However, what he learned was homes were not really in danger.
"The improvements the city has made over the last five years are working," Fennessey said. "The city is not neglecting the problem."
In recent years, the city has completed several projects with the goal of improving the efficiency of water flow during storms with the goal of preventing damage to homes along the Faxon Creek watershed, which were the hardest hit during the flood of 2012.
The goal has been to eliminate bottlenecks within the system, Roberts said. Between Central Park and the bay side of East Second Street, Roberts said, projects have included replacing a corrugated metal pipe with a polymer coated steel line to improve flow capacity and efficiency. Culverts under Marina Drive were replaced after they were destroyed, and was interconnected to the polymer steel line to improve efficiency. The city also replaced a culvert and removed utilities from a 10-foot diameter under Hill Avenue and an old bridge structure where debris could dam up was removed.
Those have helped to minimize damage to people's homes with the most recent rainfall.

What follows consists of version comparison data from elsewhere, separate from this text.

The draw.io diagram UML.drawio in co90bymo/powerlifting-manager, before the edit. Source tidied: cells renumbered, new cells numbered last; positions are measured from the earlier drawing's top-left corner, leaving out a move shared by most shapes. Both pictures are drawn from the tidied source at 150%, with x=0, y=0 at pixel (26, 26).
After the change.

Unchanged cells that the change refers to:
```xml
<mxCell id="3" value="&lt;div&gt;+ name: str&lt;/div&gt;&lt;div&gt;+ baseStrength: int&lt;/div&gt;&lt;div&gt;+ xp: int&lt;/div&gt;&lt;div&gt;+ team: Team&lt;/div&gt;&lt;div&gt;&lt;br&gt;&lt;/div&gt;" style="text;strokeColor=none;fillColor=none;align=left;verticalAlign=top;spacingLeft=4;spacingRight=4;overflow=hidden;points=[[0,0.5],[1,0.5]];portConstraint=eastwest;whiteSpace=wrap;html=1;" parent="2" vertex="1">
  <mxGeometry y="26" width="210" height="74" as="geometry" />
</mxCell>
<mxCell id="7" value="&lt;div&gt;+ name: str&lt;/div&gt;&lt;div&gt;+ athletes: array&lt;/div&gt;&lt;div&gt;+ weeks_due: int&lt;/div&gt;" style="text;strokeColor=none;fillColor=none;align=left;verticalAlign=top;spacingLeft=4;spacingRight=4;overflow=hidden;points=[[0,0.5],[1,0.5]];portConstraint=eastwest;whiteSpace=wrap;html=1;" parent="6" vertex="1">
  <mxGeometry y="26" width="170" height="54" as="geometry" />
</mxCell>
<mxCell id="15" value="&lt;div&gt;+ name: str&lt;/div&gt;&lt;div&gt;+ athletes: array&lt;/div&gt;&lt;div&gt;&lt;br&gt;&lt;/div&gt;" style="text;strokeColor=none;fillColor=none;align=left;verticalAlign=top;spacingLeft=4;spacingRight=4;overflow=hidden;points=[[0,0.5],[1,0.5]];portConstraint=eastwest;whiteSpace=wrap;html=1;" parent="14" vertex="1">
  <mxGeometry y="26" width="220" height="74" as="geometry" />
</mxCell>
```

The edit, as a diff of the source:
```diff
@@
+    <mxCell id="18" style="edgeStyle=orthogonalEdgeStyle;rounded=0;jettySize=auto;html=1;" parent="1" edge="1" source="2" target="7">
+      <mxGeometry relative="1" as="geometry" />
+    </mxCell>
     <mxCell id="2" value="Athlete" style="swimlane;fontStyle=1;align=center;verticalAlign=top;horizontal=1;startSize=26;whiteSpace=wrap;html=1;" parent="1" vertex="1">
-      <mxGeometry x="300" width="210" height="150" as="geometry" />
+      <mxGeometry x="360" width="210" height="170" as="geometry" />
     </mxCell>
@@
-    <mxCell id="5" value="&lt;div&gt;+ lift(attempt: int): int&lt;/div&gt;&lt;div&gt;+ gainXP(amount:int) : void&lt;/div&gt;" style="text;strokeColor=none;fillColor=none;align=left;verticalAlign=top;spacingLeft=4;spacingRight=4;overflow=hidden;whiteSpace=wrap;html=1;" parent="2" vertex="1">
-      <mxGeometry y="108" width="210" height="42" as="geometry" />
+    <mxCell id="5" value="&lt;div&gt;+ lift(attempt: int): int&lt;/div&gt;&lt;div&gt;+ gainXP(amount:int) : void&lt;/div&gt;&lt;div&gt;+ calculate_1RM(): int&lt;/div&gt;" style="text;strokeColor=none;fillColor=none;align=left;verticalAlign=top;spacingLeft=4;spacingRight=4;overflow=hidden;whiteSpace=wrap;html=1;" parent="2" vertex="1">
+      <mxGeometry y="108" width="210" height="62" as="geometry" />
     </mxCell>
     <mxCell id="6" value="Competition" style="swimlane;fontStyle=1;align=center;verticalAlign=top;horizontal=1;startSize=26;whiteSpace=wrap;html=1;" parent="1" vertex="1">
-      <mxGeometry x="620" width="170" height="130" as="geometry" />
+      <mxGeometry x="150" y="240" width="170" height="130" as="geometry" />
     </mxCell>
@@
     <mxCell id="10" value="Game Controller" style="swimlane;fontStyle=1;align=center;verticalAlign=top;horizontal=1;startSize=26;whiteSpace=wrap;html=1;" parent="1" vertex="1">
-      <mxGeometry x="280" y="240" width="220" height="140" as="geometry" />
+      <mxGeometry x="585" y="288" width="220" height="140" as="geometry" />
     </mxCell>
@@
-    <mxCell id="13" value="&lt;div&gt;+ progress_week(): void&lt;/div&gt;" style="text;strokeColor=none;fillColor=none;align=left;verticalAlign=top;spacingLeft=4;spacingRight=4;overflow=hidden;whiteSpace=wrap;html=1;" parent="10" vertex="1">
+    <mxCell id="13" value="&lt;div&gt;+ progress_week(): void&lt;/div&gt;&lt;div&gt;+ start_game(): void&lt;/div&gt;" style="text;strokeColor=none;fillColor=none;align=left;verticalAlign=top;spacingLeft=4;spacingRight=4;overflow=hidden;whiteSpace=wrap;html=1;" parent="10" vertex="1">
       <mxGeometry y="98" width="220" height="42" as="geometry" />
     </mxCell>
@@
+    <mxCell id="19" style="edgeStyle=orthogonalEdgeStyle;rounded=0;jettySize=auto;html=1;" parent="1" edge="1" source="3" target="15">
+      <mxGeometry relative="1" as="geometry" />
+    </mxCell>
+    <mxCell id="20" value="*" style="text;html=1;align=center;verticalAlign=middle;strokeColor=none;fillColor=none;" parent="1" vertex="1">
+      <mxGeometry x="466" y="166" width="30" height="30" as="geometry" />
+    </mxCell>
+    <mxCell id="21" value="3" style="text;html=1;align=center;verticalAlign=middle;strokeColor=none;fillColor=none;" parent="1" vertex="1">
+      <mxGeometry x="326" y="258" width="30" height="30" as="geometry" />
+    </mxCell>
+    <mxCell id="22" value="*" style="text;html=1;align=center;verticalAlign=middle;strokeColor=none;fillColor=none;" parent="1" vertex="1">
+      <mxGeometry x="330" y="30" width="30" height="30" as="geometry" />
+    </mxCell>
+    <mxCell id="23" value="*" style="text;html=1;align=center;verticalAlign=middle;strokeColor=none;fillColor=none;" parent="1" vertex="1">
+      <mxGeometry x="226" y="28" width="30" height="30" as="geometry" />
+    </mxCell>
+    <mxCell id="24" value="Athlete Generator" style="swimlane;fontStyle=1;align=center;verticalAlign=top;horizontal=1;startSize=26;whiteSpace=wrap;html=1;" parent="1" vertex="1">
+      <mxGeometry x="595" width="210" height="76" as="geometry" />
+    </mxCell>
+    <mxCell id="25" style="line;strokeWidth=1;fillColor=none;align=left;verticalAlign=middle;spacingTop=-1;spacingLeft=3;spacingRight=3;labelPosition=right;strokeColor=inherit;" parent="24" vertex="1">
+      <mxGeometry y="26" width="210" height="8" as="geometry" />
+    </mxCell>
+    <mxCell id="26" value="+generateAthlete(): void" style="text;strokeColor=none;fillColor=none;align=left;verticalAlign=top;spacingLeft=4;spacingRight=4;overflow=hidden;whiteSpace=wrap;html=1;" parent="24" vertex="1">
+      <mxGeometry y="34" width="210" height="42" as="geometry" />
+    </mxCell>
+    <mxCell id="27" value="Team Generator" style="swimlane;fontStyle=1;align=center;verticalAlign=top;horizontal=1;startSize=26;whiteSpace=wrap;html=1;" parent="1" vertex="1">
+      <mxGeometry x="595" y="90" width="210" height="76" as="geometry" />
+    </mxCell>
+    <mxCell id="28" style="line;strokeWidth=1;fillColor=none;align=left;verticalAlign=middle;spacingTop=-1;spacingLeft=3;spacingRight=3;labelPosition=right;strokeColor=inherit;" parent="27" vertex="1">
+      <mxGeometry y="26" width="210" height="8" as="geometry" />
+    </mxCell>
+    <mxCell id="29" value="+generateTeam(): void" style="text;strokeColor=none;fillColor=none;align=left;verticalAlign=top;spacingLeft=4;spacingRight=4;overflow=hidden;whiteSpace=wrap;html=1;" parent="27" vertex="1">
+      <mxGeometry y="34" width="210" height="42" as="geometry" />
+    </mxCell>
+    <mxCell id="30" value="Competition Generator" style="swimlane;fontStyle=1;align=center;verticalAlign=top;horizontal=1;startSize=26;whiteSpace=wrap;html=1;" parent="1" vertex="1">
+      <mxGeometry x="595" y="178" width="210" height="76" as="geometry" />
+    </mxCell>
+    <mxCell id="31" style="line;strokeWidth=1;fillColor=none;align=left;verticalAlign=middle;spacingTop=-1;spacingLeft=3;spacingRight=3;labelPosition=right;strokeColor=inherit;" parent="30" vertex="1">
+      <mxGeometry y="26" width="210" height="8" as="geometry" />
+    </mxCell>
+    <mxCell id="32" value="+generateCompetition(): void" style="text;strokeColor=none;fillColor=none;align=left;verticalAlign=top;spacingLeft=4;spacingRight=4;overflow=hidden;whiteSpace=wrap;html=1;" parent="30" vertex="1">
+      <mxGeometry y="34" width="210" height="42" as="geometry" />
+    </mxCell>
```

Roberts said while the treatment plant received seven calls about basement flooding citywide, only four of those calls were the result of city sewers surcharging — more water was flowing into the system than the sewers have capacity to carry. Two of the homes were in North End, and two were in the Faxon Creek watershed.
While the city's historic basement flooding problems occurred in neighborhoods with combined sanitary and storm water sewer systems, additional projects undertaken in recent years seemed to continue to alleviate those issues, Roberts said.
Three of the reported problems were not related to the city's sewers being overwhelmed, and appeared to be a problem with the private sewer lines, Roberts said.
Fennessey said the problems this week would have been much worse if the city didn't make necessary improvements. He said the primary goal of the projects was to protect homes.
"The city identified the issue with people in the Central Park area, over in Hayes Court ... what I'd really love people to know is the city hasn't neglected the problem," Fennessey said. "They identified the problem and they made some huge, huge improvements and those improvements are working."
But Superior wasn't alone in dealing with issues related to the flooding.
Randy Jones of Poplar reported the village's sanitary system overflowed at its lift station at 4802S County Road P and a basement flooded as a result about 3½ inches of rain out there.
Douglas County highways, mostly in the northern part of the county — Highways C, E, Z, U, M — were also affected Tuesday.
"We have numerous locations that water is flowing over our county highways," Jason Jackman, Douglas County Highway Department commissioner told the Duluth News Tribune. "The ground was already saturated and obviously this isn't helping any."
Duluth News Tribune staff writer Brady Slater contributed to this report.